Before posting any employer reviews, employees are asked for their email address and told that their information will be kept anonymous, but that it may have to be shared under court order or subpoena. In March 2017, Glassdoor was served with a subpoena to provide an Arizona grand jury with the user information (including email address, name, billing address, and IP address) of every employee who had reviewed a government contractor that the government was investigating on charges of fraud. In the subpoena, the government provided eight “exemplar reviews” which were all critical of the contractor for bad/fraudulent business practices.

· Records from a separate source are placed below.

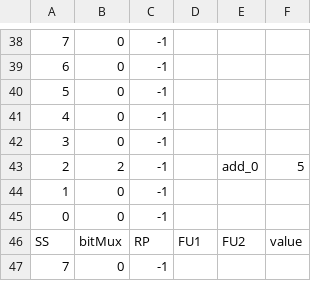
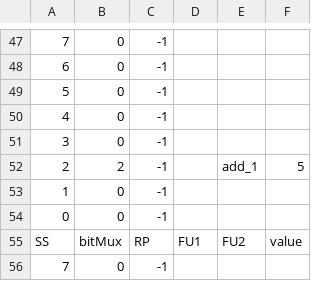
Before and after one commit to bellopsal/ChonosPlan, a CSV file: ss.csv, drawn as a sheet; only a part is shown, gaps mark what is left out; addresses are those after the commit; the diff covers the shown part only; the diff names each change by its address in the sheet, - before the commit and + after, or states it on an @@ line.

```diff
--- a/ss.csv
+++ b/ss.csv
-E52: add_0
+E52: add_1
```
Also changed, not shown: 2 added rows, 2 removed rows, 7 moved rows and 7 edited cells elsewhere in this file, 2 other files.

Glassdoor objected to this subpoena, arguing that it violated its users’ First Amendment rights to free association and anonymous speech. In response, the government limited the subpoena to just the information of the users of the eight exemplar reviews, but Glassdoor maintained their objection. Glassdoor argued that the anonymity provided to its users was crucial to their ability to review their employers and that they offered expressive association to users who could associate with their fellow employees on the site. Any “unmasking” of these users would threaten those protected activities. The Ninth Circuit did not find these arguments persuasive. Glassdoor’s users do not congregate for the purpose of a common endeavor, said the Court, nor are they even allowed to communicate with one another on the site; they simply share the same platform to voice their opinions.
Case: In re Grand Jury Subpoena, No. 16-03-217, No. 17-16221 (9th Cir. Nov. 8, 2017) (opinion here)